[Saved data entries]
——

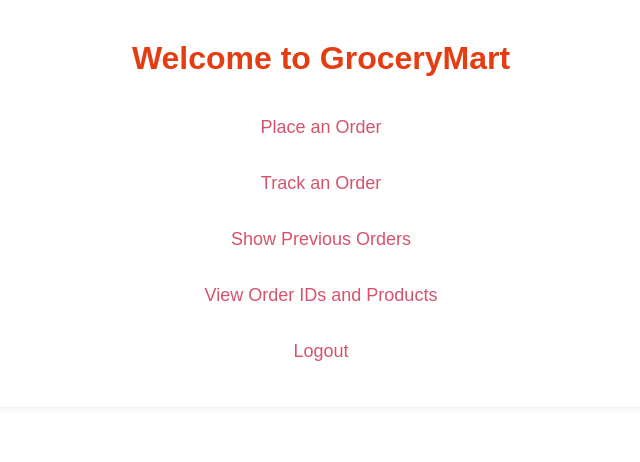
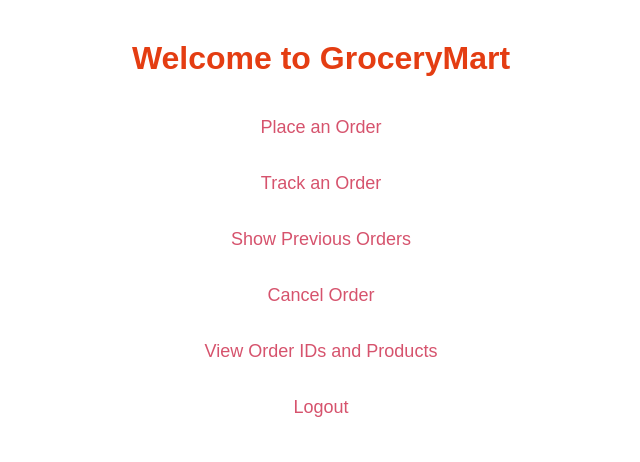
Before and after one commit to Chaitanya2004kabra/Grocery-Store-App, a Flask app: page /home in a window 1280 px wide. Shown: the part 51-513 px from the top of the page, without its empty margins (319-959 px from the left). Run offline with Flask 3, Linux system fonts and the light colour scheme; the visitor is signed in with stand-in values (Sample User, id 1).

Commit message:
Update home.html

```diff
--- a/templates/home.html
+++ b/templates/home.html
@@ -44,6 +44,7 @@
         <a href="{{ url_for('order') }}">Place an Order</a>
         <a href="{{ url_for('track_order') }}">Track an Order</a>
         <a href="{{ url_for('previous_orders') }}">Show Previous Orders</a>
+        <a href="{{ url_for('cancel_order_route') }}">Cancel Order</a>
         <a href="{{ url_for('view_order_ids') }}">View Order IDs and Products</a>
         <a href="{{ url_for('logout') }}">Logout</a>
     </div>
```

——

What is expected: Determine how many lines of the records contain the word "templates". Reply with the number by itself.

Your response: 2